Wasserman Schultz called the video "indefensible" and said Moran's son, Patrick, was right to resign.

But the DNC chairwoman quickly pivoted to attack Republicans.

"Look, the difference here is that when something like that happens, on our side, first of all, that's one person, and he was quickly taken out of the campaign and we stressed our commitment to making sure that there is no tolerance for voter fraud. But let's look at the Republican Party," Wasserman Schultz said. "In three states, the Republicans have gotten caught paying Nathan Sproul's firm for voter registration fraud. My state and Virginia and one other state where the Republicans paid a firm that was caught deliberately, fraudulently registering voters, tossing out some registrations that were Democratic voter registrations. And so the deep-seated, widespread voter fraud that the Republicans are seen to have been continuing to contract this firm for, that's what's very disturbing."

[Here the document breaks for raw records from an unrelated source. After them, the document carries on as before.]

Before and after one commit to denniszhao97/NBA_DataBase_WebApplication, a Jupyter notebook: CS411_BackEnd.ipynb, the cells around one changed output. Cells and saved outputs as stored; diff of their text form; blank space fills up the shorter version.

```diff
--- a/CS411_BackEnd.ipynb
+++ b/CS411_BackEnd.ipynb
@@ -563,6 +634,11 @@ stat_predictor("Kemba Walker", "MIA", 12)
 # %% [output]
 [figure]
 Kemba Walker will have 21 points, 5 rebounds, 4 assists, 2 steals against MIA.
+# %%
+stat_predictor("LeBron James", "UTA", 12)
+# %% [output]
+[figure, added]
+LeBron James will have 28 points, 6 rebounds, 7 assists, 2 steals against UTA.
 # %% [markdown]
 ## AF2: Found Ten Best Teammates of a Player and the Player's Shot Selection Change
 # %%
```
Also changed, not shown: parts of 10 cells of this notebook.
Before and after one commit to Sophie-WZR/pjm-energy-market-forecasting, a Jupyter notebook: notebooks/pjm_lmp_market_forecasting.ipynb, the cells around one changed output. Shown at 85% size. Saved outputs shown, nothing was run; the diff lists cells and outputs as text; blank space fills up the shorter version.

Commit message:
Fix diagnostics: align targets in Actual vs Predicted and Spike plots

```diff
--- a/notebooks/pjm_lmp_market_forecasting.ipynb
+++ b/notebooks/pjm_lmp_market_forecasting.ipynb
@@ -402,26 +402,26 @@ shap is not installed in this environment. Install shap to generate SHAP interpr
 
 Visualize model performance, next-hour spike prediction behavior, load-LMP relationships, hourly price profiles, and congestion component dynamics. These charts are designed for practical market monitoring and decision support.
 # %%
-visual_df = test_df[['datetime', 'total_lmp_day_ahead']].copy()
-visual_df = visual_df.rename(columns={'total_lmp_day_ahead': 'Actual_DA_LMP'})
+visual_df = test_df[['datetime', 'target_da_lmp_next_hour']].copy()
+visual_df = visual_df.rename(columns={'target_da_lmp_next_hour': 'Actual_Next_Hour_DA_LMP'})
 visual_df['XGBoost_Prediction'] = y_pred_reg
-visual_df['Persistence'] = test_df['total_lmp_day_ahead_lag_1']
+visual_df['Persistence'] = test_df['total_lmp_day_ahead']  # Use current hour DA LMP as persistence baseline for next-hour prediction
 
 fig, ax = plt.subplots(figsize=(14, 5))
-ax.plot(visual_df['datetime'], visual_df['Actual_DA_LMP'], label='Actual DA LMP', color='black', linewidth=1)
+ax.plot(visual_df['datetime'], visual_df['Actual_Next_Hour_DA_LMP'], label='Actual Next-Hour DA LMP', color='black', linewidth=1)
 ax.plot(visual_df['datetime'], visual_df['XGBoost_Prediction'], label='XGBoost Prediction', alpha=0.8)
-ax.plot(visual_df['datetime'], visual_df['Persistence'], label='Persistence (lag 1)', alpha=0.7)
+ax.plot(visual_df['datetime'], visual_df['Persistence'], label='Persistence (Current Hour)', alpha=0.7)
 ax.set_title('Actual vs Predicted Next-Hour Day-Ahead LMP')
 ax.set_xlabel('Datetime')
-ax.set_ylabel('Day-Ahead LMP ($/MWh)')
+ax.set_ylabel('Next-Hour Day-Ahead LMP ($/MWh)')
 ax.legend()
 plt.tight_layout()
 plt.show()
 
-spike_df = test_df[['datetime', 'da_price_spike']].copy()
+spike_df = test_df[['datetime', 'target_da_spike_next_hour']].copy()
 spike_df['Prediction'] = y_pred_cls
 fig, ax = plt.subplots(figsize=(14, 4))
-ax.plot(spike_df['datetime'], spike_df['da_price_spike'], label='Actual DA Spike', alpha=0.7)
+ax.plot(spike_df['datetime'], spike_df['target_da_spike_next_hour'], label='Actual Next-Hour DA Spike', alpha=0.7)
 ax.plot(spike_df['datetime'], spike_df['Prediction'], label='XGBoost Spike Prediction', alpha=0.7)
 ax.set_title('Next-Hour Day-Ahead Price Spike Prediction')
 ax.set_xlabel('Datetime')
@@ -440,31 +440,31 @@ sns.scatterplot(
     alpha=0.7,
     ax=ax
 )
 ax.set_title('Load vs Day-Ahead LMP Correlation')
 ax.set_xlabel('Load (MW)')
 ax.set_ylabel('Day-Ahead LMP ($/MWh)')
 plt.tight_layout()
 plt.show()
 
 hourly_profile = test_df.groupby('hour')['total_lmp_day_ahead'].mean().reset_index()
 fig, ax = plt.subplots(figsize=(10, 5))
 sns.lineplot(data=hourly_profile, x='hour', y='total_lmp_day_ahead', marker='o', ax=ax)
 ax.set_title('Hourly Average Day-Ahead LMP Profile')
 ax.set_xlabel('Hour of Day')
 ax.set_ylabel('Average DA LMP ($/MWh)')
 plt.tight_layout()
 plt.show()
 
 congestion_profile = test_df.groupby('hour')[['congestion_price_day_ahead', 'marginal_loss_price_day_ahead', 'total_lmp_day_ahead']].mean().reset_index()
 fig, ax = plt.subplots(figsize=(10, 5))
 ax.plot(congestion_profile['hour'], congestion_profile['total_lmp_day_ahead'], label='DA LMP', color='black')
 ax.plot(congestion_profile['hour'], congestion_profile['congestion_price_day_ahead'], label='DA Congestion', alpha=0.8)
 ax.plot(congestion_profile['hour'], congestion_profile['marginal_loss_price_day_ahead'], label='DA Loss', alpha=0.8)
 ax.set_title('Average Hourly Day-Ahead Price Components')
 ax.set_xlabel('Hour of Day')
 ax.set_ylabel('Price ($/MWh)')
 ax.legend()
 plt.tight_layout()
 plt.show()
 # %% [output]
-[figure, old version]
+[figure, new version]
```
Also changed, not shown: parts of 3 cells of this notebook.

The Florida lawmaker went on to say that incidents should be dealt with as Moran's was, because "there's zero tolerance for voter fraud."

"That's the bottom line," Wasserman Schultz added.